Fill in the blank. What would you most likely say? "Come to the carpet for a _____.”

Did you say “story”? 

But is it? Or is it an informational book, an article, a persuasive text?

What we call texts we share with students matters, because the different terminology helps students differentiate if they are reading (and hence learning what it takes to write) a story or an expository text. If we lump them all as ‘stories,’ then it’s no wonder why students’ stories sound more like a procedure “First I…, Then I…, Next I…” or an informational recount, “I’m going to tell you all about my time at camp,” and why students have a hard time knowing what to write for certain prompts.

So let’s help build their awareness about the stylistic differences between texts by making sure we call them exactly what they are.

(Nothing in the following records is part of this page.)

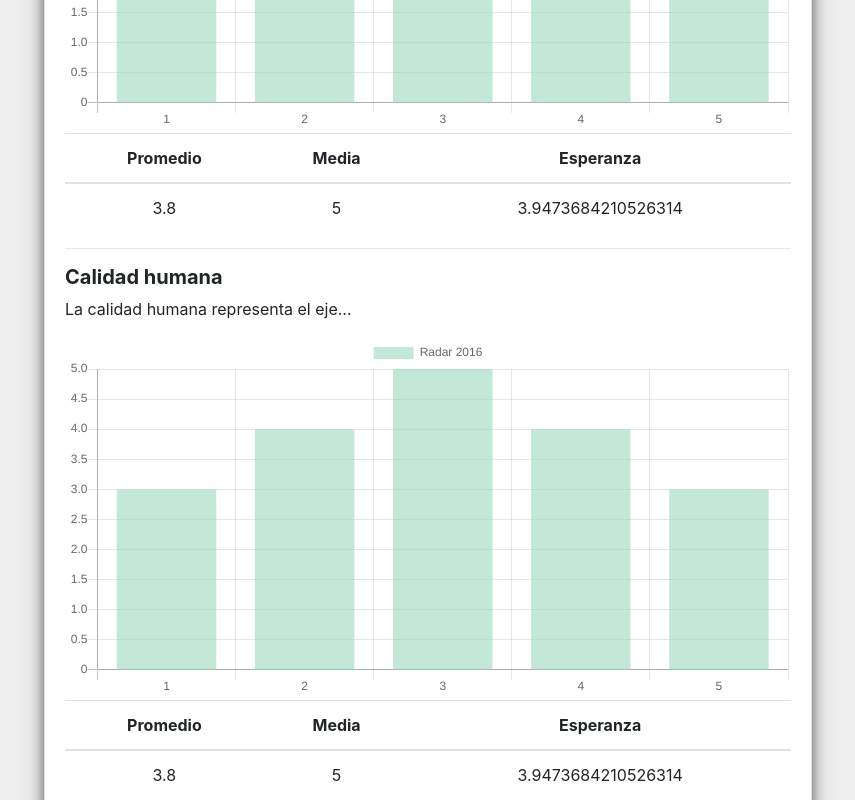
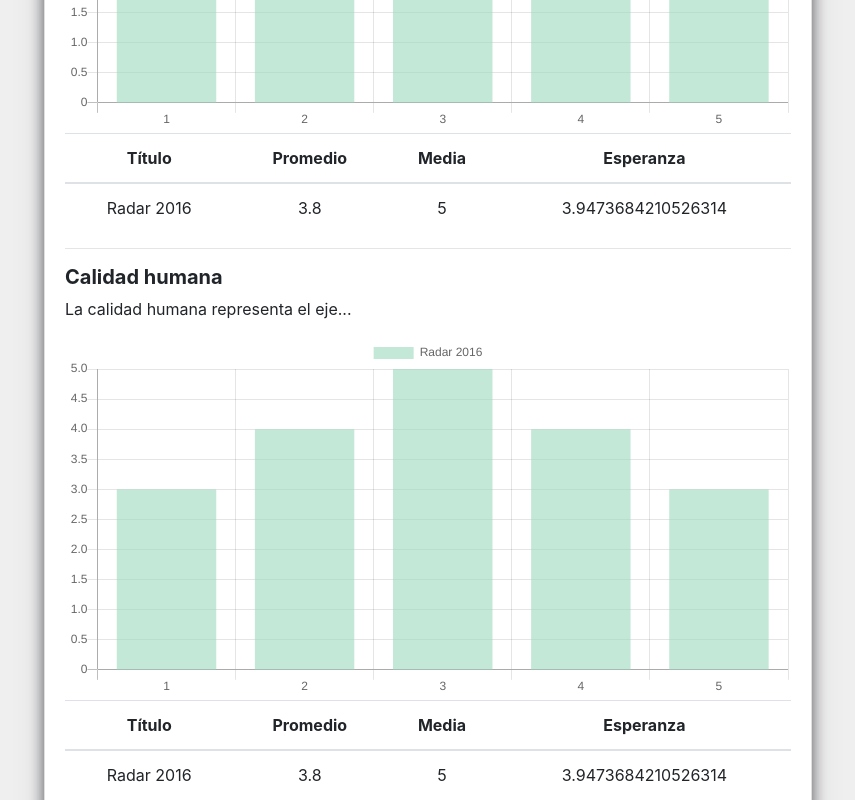
Before and after one commit to 10PinesLabs/radar, an Angular app: page /radar/1/results in a window 1280 px wide. Shown: the part 880-1680 px from the top of the page, without its empty margins (212-1067 px from the left). Built offline with nearby package versions, Linux system fonts and the light colour scheme.

Commit message:
Agrego el axis-table-chart-component a compare-radars

```diff
--- a/src/app/chart-components/axis-table-values/axis-table-values.component.html
+++ b/src/app/chart-components/axis-table-values/axis-table-values.component.html
@@ -2,16 +2,18 @@
   <table class="table">
     <thead>
       <tr>
+        <th scope="col">Título</th>
         <th scope="col">Promedio</th>
         <th scope="col">Media</th>
         <th scope="col">Esperanza</th>
       </tr>
     </thead>
     <tbody>
-      <tr>
-        <td>{{ mean }}</td>
-        <td>{{ median }}</td>
-        <td>{{ expectedValue }}</td>
+      <tr *ngFor="let axisStatistics of axesStatistics">
+        <td>{{ axisStatistics.title }}</td>
+        <td>{{ axisStatistics.mean }}</td>
+        <td>{{ axisStatistics.median }}</td>
+        <td>{{ axisStatistics.expectedValue }}</td>
       </tr>
     </tbody>
   </table>
--- a/src/app/chart-components/axis-table-values/axis-table-values.component.ts
+++ b/src/app/chart-components/axis-table-values/axis-table-values.component.ts
@@ -11,6 +11,8 @@ export class AxisTableValuesComponent implements OnInit {
 
   @Input() axis: Axis;
   @Input() values;
+  @Input() radarTitles;
+  axesStatistics = [];
   mean: number;
   median: number;
   expectedValue: number;
@@ -18,10 +20,20 @@ export class AxisTableValuesComponent implements OnInit {
   constructor() { }
 
   ngOnInit() {
-    const statistics = new Statistics(this.values);
-    this.mean = statistics.mean();
-    this.median = statistics.median();
-    this.expectedValue = statistics.expectedValue();
+    this.getValueStatistics(this.values[0], this.radarTitles[0]);
+    if (this.values.length === 2) {
+      this.getValueStatistics(this.values[1], this.radarTitles[1]);
+    }
   }
 
+  getValueStatistics(values, radarTitle) {
+    const statistics = new Statistics(values);
+    this.axesStatistics.push({
+      title: radarTitle,
+      mean: statistics.mean(),
+      median: statistics.median(),
+      expectedValue: statistics.expectedValue(),
+    });
+
+  }
 }
--- a/src/app/compare-radars/compare-radars.component.html
+++ b/src/app/compare-radars/compare-radars.component.html
@@ -15,11 +15,13 @@
         >
       </app-axis-bar-chart>
 
-      <!-- <app-axis-table-values [axis]="axis" [values]="radar.axisValuesFor(axis)"></app-axis-table-values> -->
+      <app-axis-table-values
+        [axis]="axis"
+        [values]="parseRadarsAxisValuesForAxisChart(axis)"
+        [radarTitles]="parseRadarTitlesToAxisChart()"
+      >
+      </app-axis-table-values>
     </div>
   </div>
 
-  <p>FIRST RADAR: {{firstRadar.title}}</p>
-  <p>SECOND RADAR: {{secondRadar.title}}</p>
-
 </app-card-container>
--- a/src/app/results/results.component.html
+++ b/src/app/results/results.component.html
@@ -10,12 +10,17 @@
 
       <app-axis-bar-chart
         [axis]="axis"
-        [values]="parseRadarAxisValuesForAxisChart(axis)"
+        [values]="parseRadarAxisValuesForCharts(axis)"
         [radarTitles]="parseRadarTitleToAxisChart()"
       >
       </app-axis-bar-chart>
 
-      <app-axis-table-values [axis]="axis" [values]="radar.axisValuesFor(axis)"></app-axis-table-values>
+      <app-axis-table-values
+        [axis]="axis"
+        [values]="parseRadarAxisValuesForCharts(axis)"
+        [radarTitles]="parseRadarTitleToAxisChart()"
+      >
+      </app-axis-table-values>
     </div>
   </div>
 
--- a/src/app/results/results.component.ts
+++ b/src/app/results/results.component.ts
@@ -28,7 +28,7 @@ export class ResultsComponent implements OnInit {
     return [this.radar];
   }
 
-  parseRadarAxisValuesForAxisChart(axis) {
+  parseRadarAxisValuesForCharts(axis) {
     return [this.radar.axisValuesFor(axis)];
   }
 
```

One last note: instead of “nonfiction,” let’s call them “informational.” When else do we refer to something by what it’s not? “Come sit down on this nontable.” “It’s time for nonbreakfast.” I know, it sounds so silly! 

In Writing with Design we teach there are 3 domains of writing: informational, opinion/argumentative, and narrative, and that there are 33 (yes 33!) types of writing, each with different stylistic components. This level of specificity gives students the knowledge and confidence to write great stories, captivating arguments, and impressive informational reports.